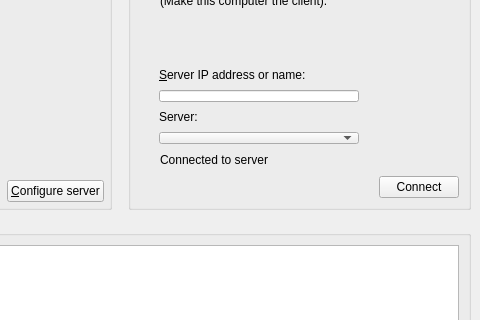
Above: src/gui/src/MainWindowBase.ui from deskflow/deskflow before the change; both pictures show x 240 to 720 and y 178 to 498 of the 720 by 797 pixel window. Below: the same form after it.
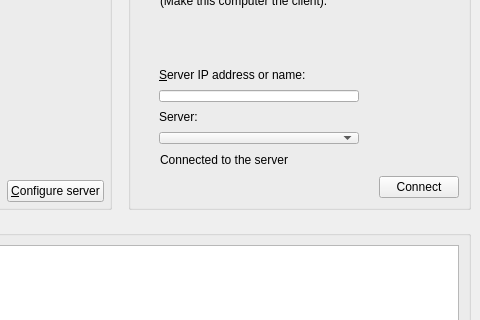
That is the form after the change. Icons and pictures are not drawn. Custom widgets are drawn as their Qt base class.

Commit message: SYNERGY-799 Fix issue with server status message

Patch:
```diff
--- a/src/gui/src/MainWindowBase.ui
+++ b/src/gui/src/MainWindowBase.ui
@@ -715,7 +715,7 @@
           <item>
            <widget class="synergy_widgets::ClientStateLabel" name="m_pLabelClientState">
             <property name="text">
-             <string>Connected to server</string>
+             <string>Connected to the server</string>
             </property>
             <property name="indent">
              <number>20</number>
```
The commit also changes 2 other files.
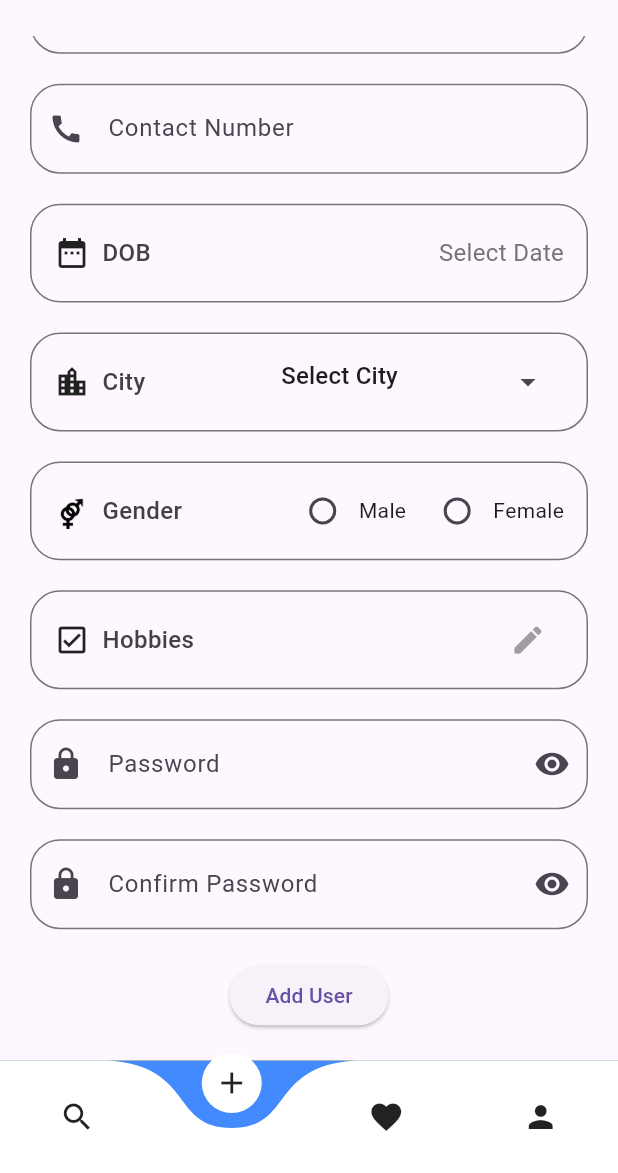
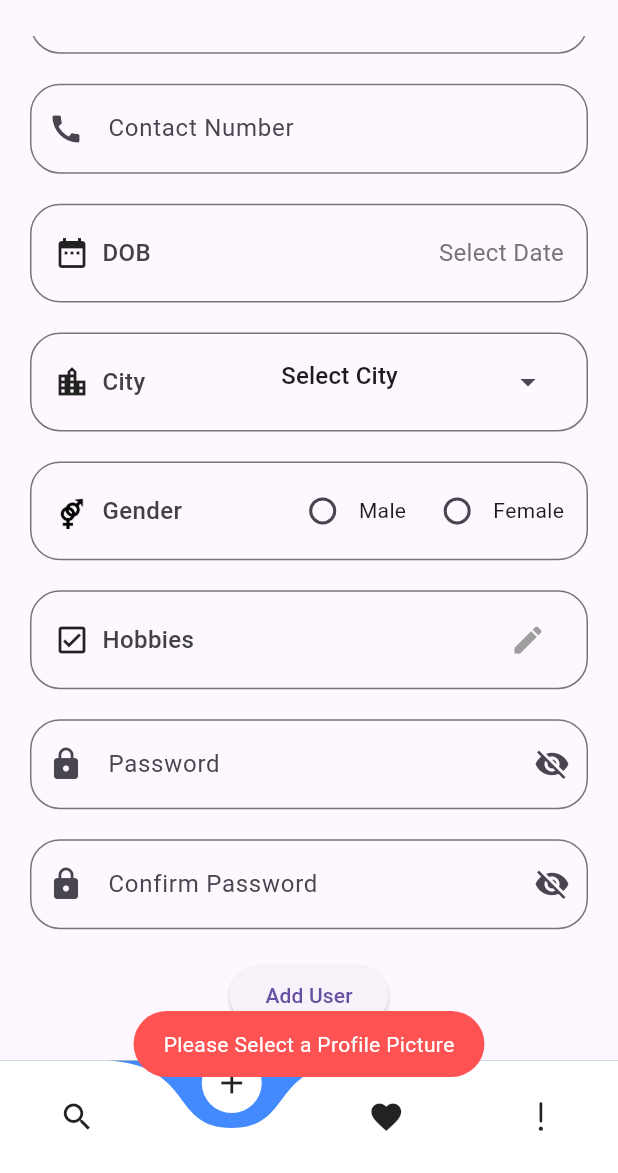
Before and after one commit to Gaurav1665/Flutter---Matrimony-App, a Flutter app: the screen it shows after launch, item 2 of the bottom bar chosen, scrolled down 303 dp, after a tap on "Add User", on a phone screen of 412 x 824 dp, the part 63-1236 px from its top. Run offline on Flutter 3.47's test engine with Material 3 defaults, Android fonts, the phone set to English and light mode, and no system bars; drawn by our look-alikes of curved_navigation_bar, dropdown_search; our stand-ins replace fluttertoast, google_fonts, image_picker, sqflite; missing offline and left inert: board_datetime_picker, slideable; accounts and stored records are empty.

Commit message:
making small changes in UI

```diff
--- a/matrimony_app/lib/Screens/addUser.dart
+++ b/matrimony_app/lib/Screens/addUser.dart
@@ -2,6 +2,7 @@ import 'dart:io';
 import 'package:board_datetime_picker/board_datetime_picker.dart';
 import 'package:dropdown_search/dropdown_search.dart';
 import 'package:flutter/material.dart';
+import 'package:fluttertoast/fluttertoast.dart';
 import 'package:image_picker/image_picker.dart';
 import 'package:matrimony_app/Model/userModel.dart';
 import 'package:matrimony_app/Provider/userProvider.dart';
@@ -11,19 +12,19 @@ import 'package:path_provider/path_provider.dart';
 import 'package:provider/provider.dart';
 
 class AddUserScreen extends StatefulWidget {
-  final UserModel? user;
-  AddUserScreen({super.key, this.user});
+  final int? userId;
+  AddUserScreen({super.key, this.userId});
 
   @override
   State<AddUserScreen> createState() => _AddUserScreenState();
 }
 
 class _AddUserScreenState extends State<AddUserScreen> {
-  late TextEditingController _fullNameController;
-  late TextEditingController _emailController;
-  late TextEditingController _contactController;
-  late TextEditingController _passwordController;
-  late TextEditingController _confirmPasswordController;
+  TextEditingController? _fullNameController;
+  TextEditingController? _emailController;
+  TextEditingController? _contactController;
+  TextEditingController? _passwordController;
+  TextEditingController? _confirmPasswordController;
   final _formKey = GlobalKey<FormState>();
   DateTime? _selectedDOB;
   XFile? _pickedImage;
@@ -33,33 +34,81 @@ class _AddUserScreenState extends State<AddUserScreen> {
   final List<String> cities = ["Mumbai", "Delhi", "Bangalore", "Kolkata", "Chennai", "Hyderabad"];
   final List<String> hobbies = ["Reading", "Traveling", "Gaming", "Cooking", "Sports"];
   List<String> _selectedHobbies = [];
-  bool passwordVisible = false;
-  bool confirmPasswordVisible = false;
+  bool passwordVisible = true;
+  bool confirmPasswordVisible = true;
+  bool? _isFavorite;
 
   @override
   void initState() {
     super.initState();
-    if(widget.user != null){
-      _savedImagePath = widget.user!.userImage;
-      _pickedImage =XFile(widget.user!.userImage);
-      _fullNameController = TextEditingController(text: widget.user?.userFullName);
-      _emailController = TextEditingController(text: widget.user?.userEmail);
-      _contactController = TextEditingController(text: widget.user?.userContact);
-      _passwordController = TextEditingController(text: widget.user?.password);
-      _confirmPasswordController = TextEditingController(text: widget.user?.password);
-      _selectedCity = widget.user?.userCity;
-      _selectedGender = widget.user?.userGender;
-      _selectedDOB = widget.user != null ? DateTime.parse(widget.user!.userDOB) : null;
-      _selectedHobbies = widget.user?.userHobbies.split(" ") ?? [];
+    _initializeEmptyFields();
+    if (widget.userId != null) {
+      _loadUserData();
     }
-    else{
+  }
+
+  void _loadUserData() async {
+    try {
+      UserProvider userProvider = Provider.of<UserProvider>(context, listen: false);
+      UserModel user = await userProvider.fetchUserById(widget.userId!);
+      setState(() {
+        _savedImagePath = user.userImage;
+        _pickedImage = XFile(user.userImage);
+        _fullNameController = TextEditingController(text: user.userFullName);
+        _emailController = TextEditingController(text: user.userEmail);
+        _contactController = TextEditingController(text: user.userContact);
+        _passwordController = TextEditingController(text: user.password);
+        _confirmPasswordController = TextEditingController(text: user.password);
+        _selectedCity = user.userCity;
+        _selectedGender = user.userGender;
+        _selectedDOB = DateTime.parse(user.userDOB);
+        _selectedHobbies = user.userHobbies.split(" ");
+        _isFavorite = user.isFavorite;
+      });
+    } catch (e) {
+      // Handle error gracefully if the user is not found or any other issue occurs
+      Fluttertoast.showToast(msg: "Error loading user data: $e", backgroundColor: Colors.redAccent);
+    }
+  }
+
+  void _initializeEmptyFields() {
     _fullNameController = TextEditingController();
     _emailController = TextEditingController();
     _contactController = TextEditingController();
     _passwordController = TextEditingController();
     _confirmPasswordController = TextEditingController();
   }
+
+  void _clearFields(){
+    _savedImagePath = null;
+    _pickedImage = null;
+    _fullNameController!.clear();
+    _emailController!.clear();
+    _contactController!.clear();
+    _passwordController!.clear();
+    _confirmPasswordController!.clear();
+    _selectedCity = null;
+    _selectedGender = null;
+    _selectedDOB = null;
+    _selectedHobbies = [];
   }
+
+
+  @override
+  void deactivate() {
+    // TODO: implement deactivate
+    super.deactivate();
+    _clearFields();
+  }
+
+  @override
+  void dispose(){
+    // TODO: implement dispose
+    super.dispose();
+    _clearFields();
+  }
+
+
 
   Future<void> localImagePicker() async {
     final ImagePicker imagePicker = ImagePicker();
@@ -101,6 +150,7 @@ class _AddUserScreenState extends State<AddUserScreen> {
 
   Future<void> _saveImageToFolder(XFile imageFile) async {
     final Directory appDir = await getApplicationDocumentsDirectory();
+    //asset
     final Directory imageDir = Directory('${appDir.path}/SavedImages/User/');
     if (!await imageDir.exists()) await imageDir.create(recursive: true);
     final String newImagePath = '${imageDir.path}${DateTime.now().millisecondsSinceEpoch}.jpg';
@@ -196,7 +246,7 @@ class _AddUserScreenState extends State<AddUserScreen> {
     UserProvider userProvider = Provider.of<UserProvider>(context);
     Size size = MediaQuery.of(context).size;
     return GestureDetector(
-      onTap: () => FocusScope.of(context).unfocus(),
+      onTap: () => FocusManager.instance.primaryFocus?.unfocus(),
       child: Scaffold(
         body: Padding(
           padding: const EdgeInsets.all(10),
@@ -228,11 +278,13 @@ class _AddUserScreenState extends State<AddUserScreen> {
                     key: _formKey,
                     child: Column(
                       children: [
-                        _CustomInputField(label: "Full Name", controller: _fullNameController,prefixIcon: Icon(Icons.person), inputType: TextInputType.name, validator: Validators.nameValidator),
+                        _CustomInputField(label: "Full Name", controller: _fullNameController!,prefixIcon: Icon(Icons.person), inputType: TextInputType.name, validator: Validators.nameValidator),
                         const SizedBox(height: 20),
-                        _CustomInputField(label: "Email", controller: _emailController,prefixIcon: Icon(Icons.email), inputType: TextInputType.emailAddress, validator: Validators.emailValidator),
+                        _CustomInputField(label: "Email", controller: _emailController!,prefixIcon: Icon(Icons.email), inputType: TextInputType.emailAddress, validator: Validators.emailValidator),
                         const SizedBox(height: 20),
-                        _CustomInputField(label: "Contact Number", controller: _contactController,prefixIcon: Icon(Icons.call), inputType: TextInputType.phone, validator: Validators.mobileNumberValidator),
+                        RepaintBoundary(
+                          child: _CustomInputField(label: "Contact Number", controller: _contactController!,prefixIcon: Icon(Icons.call), inputType: TextInputType.phone, validator: Validators.mobileNumberValidator),
+                        ),
                         const SizedBox(height: 20),
                         GestureDetector(
                           onTap: _showDatePicker,
@@ -355,54 +407,54 @@ class _AddUserScreenState extends State<AddUserScreen> {
                           ),
                         ),
                         const SizedBox(height: 20),
-                        _CustomInputField(label: "Password", controller: _passwordController, obscureText: passwordVisible, prefixIcon: Icon(Icons.lock), suffixIcon: Icon(passwordVisible ? Icons.visibility_off : Icons.visibility), iconOnPress: () => setState(() => passwordVisible = !passwordVisible), validator: Validators.passwordValidator),
+                        _CustomInputField(label: "Password", controller: _passwordController!, obscureText: passwordVisible, prefixIcon: Icon(Icons.lock), suffixIcon: Icon(passwordVisible ? Icons.visibility_off : Icons.visibility), iconOnPress: () => setState(() => passwordVisible = !passwordVisible), validator: Validators.passwordValidator),
                         const SizedBox(height: 20),
-                        _CustomInputField(label: "Confirm Password", controller: _confirmPasswordController, obscureText: confirmPasswordVisible, prefixIcon: Icon(Icons.lock), suffixIcon: Icon(confirmPasswordVisible ? Icons.visibility_off : Icons.visibility), iconOnPress: () => setState(() => confirmPasswordVisible = !confirmPasswordVisible), validator: Validators.passwordValidator),
+                        _CustomInputField(label: "Confirm Password", controller: _confirmPasswordController!, obscureText: confirmPasswordVisible, prefixIcon: Icon(Icons.lock), suffixIcon: Icon(confirmPasswordVisible ? Icons.visibility_off : Icons.visibility), iconOnPress: () => setState(() => confirmPasswordVisible = !confirmPasswordVisible), validator: Validators.passwordValidator),
                         const SizedBox(height: 20),
                         ElevatedButton(
-                          child: Text(widget.user != null ? "Update User" : "Add User"),
+                          child: Text(widget.userId != null ? "Update User" : "Add User"),
                           onPressed: () async {
-                            if (_passwordController.text != _confirmPasswordController.text) {
-                              print("Password and Confirm Password do not match");
+                            if (_passwordController!.text != _confirmPasswordController!.text) {
+                              Fluttertoast.showToast(msg: "Password and Confirm Password do not match", backgroundColor: Colors.redAccent);
                             } else if (_pickedImage == null) {
-                              print("Please Select a Profile Picture");
+                              Fluttertoast.showToast(msg: "Please Select a Profile Picture", backgroundColor: Colors.redAccent);
                             } else if (_selectedCity == null) {
-                              print("Please select User's City");
+                              Fluttertoast.showToast(msg: "Please select User's City", backgroundColor: Colors.redAccent);
                             } else if (_selectedGender == null) {
-                              print("Please select User's Gender");
+                              Fluttertoast.showToast(msg: "Please select User's Gender", backgroundColor: Colors.redAccent);
                             } else if (_selectedHobbies.isEmpty) {
-                              print("Please select User's Hobbies");
+                              Fluttertoast.showToast(msg: "Please select User's Hobbies", backgroundColor: Colors.redAccent);
                             } else if (_formKey.currentState!.validate()) {
                               String hobbiesString = _selectedHobbies.join(" ");
-                              if (widget.user == null) {
+                              if (widget.userId == null) {
                                 await userProvider.addUser (user: UserModel(
-                                  userFullName: _fullNameController.text,
+                                  userFullName: _fullNameController!.text,
                                   userImage: _savedImagePath!,
-                                  userEmail: _emailController.text,
-                                  userContact: _contactController.text,
+                                  userEmail: _emailController!.text,
+                                  userContact: _contactController!.text,
                                   userCity: _selectedCity!,
                                   userGender: _selectedGender!,
                                   userDOB: _selectedDOB.toString(),
                                   userHobbies: hobbiesString,
-                                  password: _passwordController.text,
+                                  password: _passwordController!.text,
                                   isFavorite: false,
                                 ));
                                 Navigator.of(context).pushReplacement(MaterialPageRoute(builder: (context) => RootScreen()));
                               } else {
                                 await userProvider.updateUser (user: UserModel(
-                                  userId: widget.user!.userId,
-                                  userFullName: _fullNameController.text,
+                                  userId: widget.userId!,
+                                  userFullName: _fullNameController!.text,
                                   userImage: _savedImagePath!,
-                                  userEmail: _emailController.text,
-                                  userContact: _contactController.text,
+                                  userEmail: _emailController!.text,
+                                  userContact: _contactController!.text,
                                   userCity: _selectedCity!,
                                   userGender: _selectedGender!,
                                   userDOB: _selectedDOB.toString(),
                                   userHobbies: hobbiesString,
-                                  password: _passwordController.text,
-                                  isFavorite: widget.user!.isFavorite,
+                                  password: _passwordController!.text,
+                                  isFavorite: _isFavorite!,
                                 ));
-                                Navigator.of(context).pushReplacement(MaterialPageRoute(builder: (context) => RootScreen()));
+                                Navigator.of(context).pop();
                               }
                             }
                           },
--- a/matrimony_app/lib/Screens/bottomNavigator.dart
+++ b/matrimony_app/lib/Screens/bottomNavigator.dart
@@ -1,15 +1,14 @@
 import 'package:curved_navigation_bar/curved_navigation_bar.dart';
+import 'package:flutter/cupertino.dart';
 import 'package:flutter/material.dart';
 import 'package:google_fonts/google_fonts.dart';
-import 'package:matrimony_app/Model/userModel.dart';
 import 'package:matrimony_app/Screens/aboutUs.dart';
 import 'package:matrimony_app/Screens/addUser.dart';
 import 'package:matrimony_app/Screens/favoriteUsers.dart';
 import 'package:matrimony_app/Screens/searchUser.dart';
 
 class RootScreen extends StatefulWidget {
-  final UserModel? user;
-  RootScreen({super.key, this.user});
+  const RootScreen({super.key});
 
   @override
   State<RootScreen> createState() => _RootScreenState();
@@ -25,11 +24,10 @@ class _RootScreenState extends State<RootScreen> {
     super.initState();
     screen = [
       const SearchUserScreen(),
-      AddUserScreen(user: widget.user),
+      AddUserScreen(), // Keep this as a separate screen for the PageView
       const FavoriteUserScreen(),
       const AboutUsScreen(),
     ];
-    currentScreen = widget.user != null ? 1 : 0;
     controller = PageController(initialPage: currentScreen);
   }
 
@@ -40,9 +38,13 @@ class _RootScreenState extends State<RootScreen> {
       child: Scaffold(
         backgroundColor: Colors.amber,
         appBar: AppBar(
-          title: Text("MATRIFY",style: GoogleFonts.nunito(fontWeight: FontWeight.bold, letterSpacing: 3)),
+          title: Text(
+            "MATRIFY",
+            style: GoogleFonts.nunito(fontWeight: FontWeight.bold, letterSpacing: 3),
+          ),
           automaticallyImplyLeading: false,
         ),
+        resizeToAvoidBottomInset: true,
         body: PageView(
           controller: controller,
           children: screen,
@@ -50,11 +52,12 @@ class _RootScreenState extends State<RootScreen> {
         ),
         bottomNavigationBar: CurvedNavigationBar(
           animationDuration: Duration(milliseconds: 300),
+          index: currentScreen,
           items: <Widget>[
             Icon(Icons.search),
             Icon(Icons.add),
             Icon(Icons.favorite),
-            Icon(Icons.person),
+            Icon(CupertinoIcons.exclamationmark),
           ],
           onTap: (index) {
             setState(() {
```
Also changed, not shown: matrimony_app/lib/Provider/userProvider.dart (+32 -0 lines), matrimony_app/lib/Screens/searchUser.dart (+9 -2 lines), matrimony_app/pubspec.yaml (+8 -1 lines), 4 other files. Lines whose indentation alone changed are shown as unchanged.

━━━━

WHAT THE EXERCISE ASKS: Copy out each line of the records that holds the string "late".

TASK RESPONSE:
-  late TextEditingController _fullNameController;
-  late TextEditingController _emailController;
-  late TextEditingController _contactController;
-  late TextEditingController _passwordController;
-  late TextEditingController _confirmPasswordController;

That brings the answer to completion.